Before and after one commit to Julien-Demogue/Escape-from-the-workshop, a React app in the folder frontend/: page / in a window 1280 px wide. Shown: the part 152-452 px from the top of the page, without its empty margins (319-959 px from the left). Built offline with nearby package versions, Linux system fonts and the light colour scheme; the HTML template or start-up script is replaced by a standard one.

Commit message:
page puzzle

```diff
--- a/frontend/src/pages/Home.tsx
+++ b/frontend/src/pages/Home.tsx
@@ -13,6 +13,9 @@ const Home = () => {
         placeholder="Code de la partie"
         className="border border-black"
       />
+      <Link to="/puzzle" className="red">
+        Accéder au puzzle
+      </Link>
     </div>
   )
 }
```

◆ ◆ ◆

Exactly as they appear above, print all the entries.

Before and after one commit to Julien-Demogue/Escape-from-the-workshop, a React app in the folder frontend/: page / in a window 1280 px wide. Shown: the part 152-452 px from the top of the page, without its empty margins (319-959 px from the left). Built offline with nearby package versions, Linux system fonts and the light colour scheme; the HTML template or start-up script is replaced by a standard one.

Commit message:
page puzzle

```diff
--- a/frontend/src/pages/Home.tsx
+++ b/frontend/src/pages/Home.tsx
@@ -13,6 +13,9 @@ const Home = () => {
         placeholder="Code de la partie"
         className="border border-black"
       />
+      <Link to="/puzzle" className="red">
+        Accéder au puzzle
+      </Link>
     </div>
   )
 }
```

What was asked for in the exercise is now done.